Type:  JOURNAL ARTICLE     Date:  2014-6-11
Journal Detail:
Title:  Integrative zoology     Volume:  -     ISSN:  1749-4877     ISO Abbreviation:  Integr Zool     Publication Date:  2014 Jun 
Date Detail:
Created Date:  2014-6-12     Completed Date:  -     Revised Date:  -    
Medline Journal Info:
Nlm Unique ID:  101492420     Medline TA:  Integr Zool     Country:  -    
Other Details:
Languages:  ENG     Pagination:  -     Citation Subset:  -    
Copyright Information:

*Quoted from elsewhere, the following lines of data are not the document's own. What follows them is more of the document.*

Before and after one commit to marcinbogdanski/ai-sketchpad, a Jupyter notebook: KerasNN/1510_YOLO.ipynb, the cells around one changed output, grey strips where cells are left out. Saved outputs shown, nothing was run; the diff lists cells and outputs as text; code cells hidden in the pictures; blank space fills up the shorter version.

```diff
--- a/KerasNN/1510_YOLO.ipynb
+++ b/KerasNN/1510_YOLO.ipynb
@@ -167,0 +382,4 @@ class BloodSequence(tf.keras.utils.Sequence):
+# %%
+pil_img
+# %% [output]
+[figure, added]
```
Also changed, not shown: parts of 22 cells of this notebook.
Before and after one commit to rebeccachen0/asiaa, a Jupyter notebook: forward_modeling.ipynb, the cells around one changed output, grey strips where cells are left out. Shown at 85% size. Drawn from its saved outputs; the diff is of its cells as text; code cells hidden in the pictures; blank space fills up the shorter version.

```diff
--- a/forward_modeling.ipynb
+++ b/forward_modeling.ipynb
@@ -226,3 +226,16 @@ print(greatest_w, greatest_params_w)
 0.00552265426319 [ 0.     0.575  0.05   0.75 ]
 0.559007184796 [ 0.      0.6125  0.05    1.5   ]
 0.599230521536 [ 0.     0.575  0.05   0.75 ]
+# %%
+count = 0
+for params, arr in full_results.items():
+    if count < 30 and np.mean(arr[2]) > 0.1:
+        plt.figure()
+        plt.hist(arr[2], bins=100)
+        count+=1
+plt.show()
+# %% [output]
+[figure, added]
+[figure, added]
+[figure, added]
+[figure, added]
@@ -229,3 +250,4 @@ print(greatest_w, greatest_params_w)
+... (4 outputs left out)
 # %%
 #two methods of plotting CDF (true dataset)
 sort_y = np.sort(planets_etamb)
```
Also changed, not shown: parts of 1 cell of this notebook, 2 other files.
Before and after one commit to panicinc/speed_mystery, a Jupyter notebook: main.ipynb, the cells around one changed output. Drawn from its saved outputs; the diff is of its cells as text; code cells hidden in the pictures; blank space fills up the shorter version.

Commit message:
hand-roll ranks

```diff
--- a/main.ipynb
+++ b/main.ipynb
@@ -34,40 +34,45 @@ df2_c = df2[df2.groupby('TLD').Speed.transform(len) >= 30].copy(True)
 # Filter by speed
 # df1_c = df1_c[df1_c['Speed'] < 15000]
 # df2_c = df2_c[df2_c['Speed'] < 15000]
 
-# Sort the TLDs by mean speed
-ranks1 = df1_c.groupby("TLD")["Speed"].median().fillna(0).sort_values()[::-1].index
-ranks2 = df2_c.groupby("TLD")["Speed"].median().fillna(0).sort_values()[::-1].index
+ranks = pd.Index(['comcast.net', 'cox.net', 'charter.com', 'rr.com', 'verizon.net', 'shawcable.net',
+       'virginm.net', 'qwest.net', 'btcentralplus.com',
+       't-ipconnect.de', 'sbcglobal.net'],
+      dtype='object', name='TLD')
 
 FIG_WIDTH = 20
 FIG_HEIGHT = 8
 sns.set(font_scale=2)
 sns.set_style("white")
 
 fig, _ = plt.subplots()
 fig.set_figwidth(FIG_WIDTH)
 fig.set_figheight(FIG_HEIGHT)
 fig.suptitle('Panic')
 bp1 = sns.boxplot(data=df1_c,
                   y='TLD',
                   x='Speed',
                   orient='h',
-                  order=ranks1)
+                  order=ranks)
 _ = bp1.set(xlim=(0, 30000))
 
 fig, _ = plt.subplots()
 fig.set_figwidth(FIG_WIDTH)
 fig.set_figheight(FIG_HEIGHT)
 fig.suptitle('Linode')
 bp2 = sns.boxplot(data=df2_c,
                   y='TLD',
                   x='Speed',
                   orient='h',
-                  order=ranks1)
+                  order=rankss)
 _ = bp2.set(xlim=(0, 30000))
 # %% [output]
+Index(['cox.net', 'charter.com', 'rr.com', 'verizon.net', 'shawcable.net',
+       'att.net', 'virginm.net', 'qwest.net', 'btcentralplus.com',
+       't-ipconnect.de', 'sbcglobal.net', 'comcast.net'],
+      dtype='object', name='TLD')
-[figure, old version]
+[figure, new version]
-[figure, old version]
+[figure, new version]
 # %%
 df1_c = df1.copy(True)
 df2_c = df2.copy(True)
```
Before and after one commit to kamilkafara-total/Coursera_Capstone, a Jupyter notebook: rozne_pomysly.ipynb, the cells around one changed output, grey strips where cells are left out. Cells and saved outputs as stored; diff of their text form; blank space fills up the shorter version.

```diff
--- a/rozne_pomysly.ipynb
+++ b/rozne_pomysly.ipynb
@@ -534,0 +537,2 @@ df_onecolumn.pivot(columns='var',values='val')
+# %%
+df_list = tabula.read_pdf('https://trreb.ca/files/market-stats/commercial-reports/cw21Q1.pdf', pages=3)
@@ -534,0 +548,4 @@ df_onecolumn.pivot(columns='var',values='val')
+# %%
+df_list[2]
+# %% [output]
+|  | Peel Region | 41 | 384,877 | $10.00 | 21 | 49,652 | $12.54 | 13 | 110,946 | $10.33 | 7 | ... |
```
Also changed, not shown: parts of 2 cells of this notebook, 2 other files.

This article is protected by copyright. All rights reserved.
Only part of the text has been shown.